**Information provided**
== Segment start ==
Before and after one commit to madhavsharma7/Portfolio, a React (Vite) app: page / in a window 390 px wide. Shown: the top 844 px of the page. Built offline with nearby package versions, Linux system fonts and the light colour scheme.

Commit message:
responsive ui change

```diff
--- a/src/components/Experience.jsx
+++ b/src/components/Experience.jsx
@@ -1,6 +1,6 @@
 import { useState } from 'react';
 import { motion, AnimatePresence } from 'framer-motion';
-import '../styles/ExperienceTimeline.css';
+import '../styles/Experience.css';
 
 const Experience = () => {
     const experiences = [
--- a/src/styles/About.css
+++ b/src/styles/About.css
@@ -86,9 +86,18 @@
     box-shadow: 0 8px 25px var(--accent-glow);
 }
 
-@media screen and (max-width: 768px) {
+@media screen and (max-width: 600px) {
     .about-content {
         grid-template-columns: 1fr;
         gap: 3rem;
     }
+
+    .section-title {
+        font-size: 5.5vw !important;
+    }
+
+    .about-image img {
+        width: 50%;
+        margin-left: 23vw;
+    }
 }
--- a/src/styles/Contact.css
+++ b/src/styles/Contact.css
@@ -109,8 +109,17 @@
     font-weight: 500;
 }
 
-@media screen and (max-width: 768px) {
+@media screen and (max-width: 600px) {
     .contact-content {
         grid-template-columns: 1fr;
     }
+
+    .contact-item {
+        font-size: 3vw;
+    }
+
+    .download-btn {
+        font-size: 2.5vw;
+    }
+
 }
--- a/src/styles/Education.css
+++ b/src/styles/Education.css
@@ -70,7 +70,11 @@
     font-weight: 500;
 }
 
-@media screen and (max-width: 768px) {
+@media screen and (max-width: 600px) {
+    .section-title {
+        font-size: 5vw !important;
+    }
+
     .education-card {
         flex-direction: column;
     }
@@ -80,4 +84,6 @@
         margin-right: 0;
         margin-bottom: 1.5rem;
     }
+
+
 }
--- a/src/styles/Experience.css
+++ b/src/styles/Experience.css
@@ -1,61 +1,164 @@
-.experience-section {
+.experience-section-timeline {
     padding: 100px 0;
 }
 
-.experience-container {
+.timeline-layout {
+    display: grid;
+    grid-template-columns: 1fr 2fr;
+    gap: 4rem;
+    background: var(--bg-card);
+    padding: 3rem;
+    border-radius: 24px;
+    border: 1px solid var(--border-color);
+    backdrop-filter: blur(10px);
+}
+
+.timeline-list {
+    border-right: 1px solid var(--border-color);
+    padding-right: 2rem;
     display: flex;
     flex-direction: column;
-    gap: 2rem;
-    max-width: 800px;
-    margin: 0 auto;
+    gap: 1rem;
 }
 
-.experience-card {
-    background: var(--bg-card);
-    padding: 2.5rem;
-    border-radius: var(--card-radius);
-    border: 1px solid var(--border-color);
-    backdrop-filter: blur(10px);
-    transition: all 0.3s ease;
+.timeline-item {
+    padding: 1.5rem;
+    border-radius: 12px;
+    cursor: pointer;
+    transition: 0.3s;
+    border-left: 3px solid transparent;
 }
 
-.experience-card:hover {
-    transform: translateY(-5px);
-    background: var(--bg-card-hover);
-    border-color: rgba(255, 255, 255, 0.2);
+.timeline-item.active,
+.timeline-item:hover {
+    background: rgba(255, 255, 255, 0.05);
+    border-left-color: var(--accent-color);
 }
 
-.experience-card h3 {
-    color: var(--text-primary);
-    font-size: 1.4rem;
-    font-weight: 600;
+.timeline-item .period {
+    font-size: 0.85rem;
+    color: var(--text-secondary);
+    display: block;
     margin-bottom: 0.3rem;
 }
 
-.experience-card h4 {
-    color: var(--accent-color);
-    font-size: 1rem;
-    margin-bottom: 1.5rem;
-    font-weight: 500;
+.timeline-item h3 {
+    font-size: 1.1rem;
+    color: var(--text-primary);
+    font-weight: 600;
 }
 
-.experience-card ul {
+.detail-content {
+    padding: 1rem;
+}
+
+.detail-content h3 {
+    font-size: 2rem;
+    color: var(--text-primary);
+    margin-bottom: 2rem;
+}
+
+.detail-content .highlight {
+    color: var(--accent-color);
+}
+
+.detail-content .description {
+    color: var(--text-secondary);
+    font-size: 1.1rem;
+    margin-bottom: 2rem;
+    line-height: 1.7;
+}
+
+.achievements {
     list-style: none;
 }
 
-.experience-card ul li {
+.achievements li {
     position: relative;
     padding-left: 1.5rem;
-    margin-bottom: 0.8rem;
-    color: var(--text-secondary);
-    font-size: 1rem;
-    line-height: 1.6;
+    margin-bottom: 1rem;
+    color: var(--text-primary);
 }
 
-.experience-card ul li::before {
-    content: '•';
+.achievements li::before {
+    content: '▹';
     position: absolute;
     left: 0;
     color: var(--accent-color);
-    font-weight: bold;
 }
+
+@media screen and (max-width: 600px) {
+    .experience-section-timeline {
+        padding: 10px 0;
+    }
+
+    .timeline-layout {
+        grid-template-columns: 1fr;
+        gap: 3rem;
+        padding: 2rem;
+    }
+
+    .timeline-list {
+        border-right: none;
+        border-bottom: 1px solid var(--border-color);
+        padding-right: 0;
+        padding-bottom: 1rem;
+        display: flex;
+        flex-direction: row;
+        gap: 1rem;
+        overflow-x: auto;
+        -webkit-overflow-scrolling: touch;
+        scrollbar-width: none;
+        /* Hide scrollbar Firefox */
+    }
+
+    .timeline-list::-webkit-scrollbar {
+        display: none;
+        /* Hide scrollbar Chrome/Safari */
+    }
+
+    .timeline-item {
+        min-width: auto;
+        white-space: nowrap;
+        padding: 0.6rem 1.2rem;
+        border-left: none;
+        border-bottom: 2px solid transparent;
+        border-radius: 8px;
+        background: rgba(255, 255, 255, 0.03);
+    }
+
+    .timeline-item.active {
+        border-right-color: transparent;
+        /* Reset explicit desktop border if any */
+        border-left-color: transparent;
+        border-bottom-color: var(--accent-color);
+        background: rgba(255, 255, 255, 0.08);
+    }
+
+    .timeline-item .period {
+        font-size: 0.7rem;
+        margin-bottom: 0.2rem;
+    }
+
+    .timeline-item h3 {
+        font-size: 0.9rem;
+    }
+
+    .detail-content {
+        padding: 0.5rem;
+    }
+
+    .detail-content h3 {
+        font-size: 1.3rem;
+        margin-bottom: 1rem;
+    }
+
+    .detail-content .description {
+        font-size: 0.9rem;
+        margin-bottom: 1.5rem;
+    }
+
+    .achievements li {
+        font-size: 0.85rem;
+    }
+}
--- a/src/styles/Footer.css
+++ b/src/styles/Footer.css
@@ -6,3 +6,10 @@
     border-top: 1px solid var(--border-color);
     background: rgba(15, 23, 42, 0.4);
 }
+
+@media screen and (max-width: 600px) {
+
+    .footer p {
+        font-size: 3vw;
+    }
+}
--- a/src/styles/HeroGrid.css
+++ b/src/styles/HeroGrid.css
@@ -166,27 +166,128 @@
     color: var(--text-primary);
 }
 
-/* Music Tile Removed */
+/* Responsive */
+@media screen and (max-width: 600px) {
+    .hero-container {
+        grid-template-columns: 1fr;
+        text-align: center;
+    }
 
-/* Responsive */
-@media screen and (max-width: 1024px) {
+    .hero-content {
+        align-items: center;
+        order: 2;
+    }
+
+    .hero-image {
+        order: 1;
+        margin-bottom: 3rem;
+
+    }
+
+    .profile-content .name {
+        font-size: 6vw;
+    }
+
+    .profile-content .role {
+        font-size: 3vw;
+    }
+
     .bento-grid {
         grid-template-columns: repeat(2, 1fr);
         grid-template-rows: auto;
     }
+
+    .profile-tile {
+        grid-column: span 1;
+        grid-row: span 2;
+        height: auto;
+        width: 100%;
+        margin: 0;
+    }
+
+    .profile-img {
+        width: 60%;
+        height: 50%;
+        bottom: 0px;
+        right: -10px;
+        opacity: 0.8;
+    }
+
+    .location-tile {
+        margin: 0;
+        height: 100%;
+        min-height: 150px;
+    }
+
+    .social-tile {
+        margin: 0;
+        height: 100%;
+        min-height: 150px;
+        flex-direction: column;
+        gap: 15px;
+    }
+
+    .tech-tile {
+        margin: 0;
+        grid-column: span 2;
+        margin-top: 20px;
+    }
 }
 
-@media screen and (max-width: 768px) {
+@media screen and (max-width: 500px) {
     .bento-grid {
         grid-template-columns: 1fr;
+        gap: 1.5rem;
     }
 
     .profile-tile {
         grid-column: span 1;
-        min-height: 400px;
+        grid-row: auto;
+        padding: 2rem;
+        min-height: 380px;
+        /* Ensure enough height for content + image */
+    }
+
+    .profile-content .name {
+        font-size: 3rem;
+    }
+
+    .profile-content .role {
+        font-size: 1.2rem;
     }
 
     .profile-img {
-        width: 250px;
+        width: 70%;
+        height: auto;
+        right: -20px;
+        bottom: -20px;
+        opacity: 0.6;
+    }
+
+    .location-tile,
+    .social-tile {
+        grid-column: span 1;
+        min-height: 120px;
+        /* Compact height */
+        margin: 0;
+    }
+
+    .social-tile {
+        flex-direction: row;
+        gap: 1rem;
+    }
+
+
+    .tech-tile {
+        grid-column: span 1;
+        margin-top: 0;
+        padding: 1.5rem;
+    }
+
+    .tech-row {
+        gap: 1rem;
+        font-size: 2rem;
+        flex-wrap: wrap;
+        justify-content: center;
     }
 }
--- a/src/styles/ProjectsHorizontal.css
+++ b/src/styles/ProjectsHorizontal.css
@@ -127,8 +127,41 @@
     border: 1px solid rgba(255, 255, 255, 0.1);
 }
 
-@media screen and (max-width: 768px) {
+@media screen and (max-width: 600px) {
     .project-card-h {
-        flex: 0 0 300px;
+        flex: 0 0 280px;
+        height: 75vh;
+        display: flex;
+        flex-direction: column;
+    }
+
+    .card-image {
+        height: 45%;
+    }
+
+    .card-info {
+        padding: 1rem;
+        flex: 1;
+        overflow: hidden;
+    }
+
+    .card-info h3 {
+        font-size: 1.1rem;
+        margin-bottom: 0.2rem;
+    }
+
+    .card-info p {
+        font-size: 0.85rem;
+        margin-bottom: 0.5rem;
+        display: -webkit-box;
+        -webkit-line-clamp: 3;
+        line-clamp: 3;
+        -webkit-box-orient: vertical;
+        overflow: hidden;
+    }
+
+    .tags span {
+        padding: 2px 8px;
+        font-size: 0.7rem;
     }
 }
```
== Segment end ==
**Problem to work on**
The reply should consist of one number, the count of lines above with the string "scrollbar" in them.

**Solution**
4